Segmentation is a marketing tactic that you’re probably familiar with. It is a way of grouping people and audiences by shared attributes and behaviors. For example, B2B marketers typically see value in segmenting their audiences by industry (such as healthcare, financial services, retail), company size (such as enterprise vs. small business), funnel stage (such as top, middle, bottom), stage of relationship (such as first-time visitor, returning visitor, target ABM account, customer, loyal advocate) — just to name a few.
There are many reasons that you would want to segment your audiences. With segmentation, you can target different campaigns to different groups, filter test results to see how they are impacting different audiences, and conduct research and analysis. I’ll dive deeper into these uses in an upcoming blog post, but before you can start grouping visitors or users, you need to understand the data sources you can leverage to build out these segments and which provide the basis for personalizing experiences for your prospects.
I recently attended B2B Marketing Exchange in Scottsdale, AZ, and I noticed that there was a lot of interest in what data could be used in B2B segmentation and personalization. So in this blog post, I’ll explain three of the main data sources B2B marketers can leverage which should give you plenty of ideas for your own business.
1. Situational Data
Although you may not be able to recognize most of your prospects and/or customers the first time they land on your website, you can still determine a lot about them based on their situational data. Are they coming from a referring site you have an advertising program with? You can use that knowledge to speak to that audience in a particular way. In what region are they based? With that information you can tell them about a specific event you’re hosting in their area (and help you identify the right salesperson to put them in touch with). With the right reverse IP lookup solution (such as Evergage’s B2B Detect), you can also identify their company name, industry, employee count, and revenue — which is hugely valuable, especially for ABM efforts.

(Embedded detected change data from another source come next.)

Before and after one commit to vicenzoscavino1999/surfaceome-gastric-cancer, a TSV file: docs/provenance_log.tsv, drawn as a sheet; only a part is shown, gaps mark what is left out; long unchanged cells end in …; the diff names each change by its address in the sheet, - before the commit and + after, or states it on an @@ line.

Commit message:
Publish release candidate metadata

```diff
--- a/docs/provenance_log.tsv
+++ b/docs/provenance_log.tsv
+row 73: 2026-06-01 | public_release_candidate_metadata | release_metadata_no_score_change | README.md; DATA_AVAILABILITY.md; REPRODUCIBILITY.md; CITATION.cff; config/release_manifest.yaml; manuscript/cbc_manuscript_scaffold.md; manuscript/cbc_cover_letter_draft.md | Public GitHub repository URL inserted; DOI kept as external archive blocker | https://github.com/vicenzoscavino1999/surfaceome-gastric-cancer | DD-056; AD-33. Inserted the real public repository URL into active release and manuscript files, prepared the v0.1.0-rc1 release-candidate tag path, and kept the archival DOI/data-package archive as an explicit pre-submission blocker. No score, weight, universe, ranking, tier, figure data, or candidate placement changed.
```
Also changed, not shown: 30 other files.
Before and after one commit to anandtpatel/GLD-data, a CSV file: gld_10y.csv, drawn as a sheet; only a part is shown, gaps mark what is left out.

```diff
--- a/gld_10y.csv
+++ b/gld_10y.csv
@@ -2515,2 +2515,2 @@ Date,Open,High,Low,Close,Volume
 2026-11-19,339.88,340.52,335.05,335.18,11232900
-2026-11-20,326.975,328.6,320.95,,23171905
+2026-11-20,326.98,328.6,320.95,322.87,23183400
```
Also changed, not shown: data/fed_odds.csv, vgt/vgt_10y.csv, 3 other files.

All of this situational data can help you tailor your website to an individual even if you have no information about his or her unique interests.
2. Behavioral Data
You can learn quite a bit about someone the moment they land on your website, but you can learn even more by paying attention to what pages they’re viewing and, more importantly, the time they spend and how they behave on those pages. These are the activities that give you deeper insights into their true interests and intent. For example, even if you cannot identify someone’s industry from their IP address, once she starts engaging with insurance-related content on the website, you can infer that she is interested in the insurance industry. And if a return visitor is spending time browsing case studies, you can infer that she is further along in the buyer’s journey (not an early-stage researcher). You should also pay attention to how far someone scrolls down a page to understand the amount of content consumed.
Based on all of this information, a B2B marketer can tailor her website to show visitors their favorite topic or category of content that matches their stage of the funnel, and recommend content they may have missed as they make their way through your site. If they go to exit the site before viewing any resources, you can show them a message highlighting something relevant they may have missed before they leave for good.
3. Profile Data
Once you are able to identify a visitor (through an email address or other identifier), you can take information from your marketing automation solution or CRM to further personalize their experience. That includes information on whether or not the visitor is a current customer, whether her company is a target account, or if she has ever spoken to a salesperson. In this way, you’re already leveraging the information you’ve gathered on a person or account and making their experience even more relevant.
Additionally, when you’re able to identify someone, you can take into account any behaviors they have taken in other channels (such as how she has engaged with the mobile site or which emails she has clicked through).
All of this information (as well as the data from the previous two categories) can be stored in a single profile for each individual or account (see below for an example).
With these three data sources, you can start to group your users by any of the above categories, or even mix them together. For example, you could make a segment of visitors in the tech industry who are researching your solution, or use profile data to target VPs of Marketing who are interested in demand generation. With Evergage, there is no limit to the number of segments you can create, or how narrow or broad your segments can be. If you have access to the data, you can create a segment around it.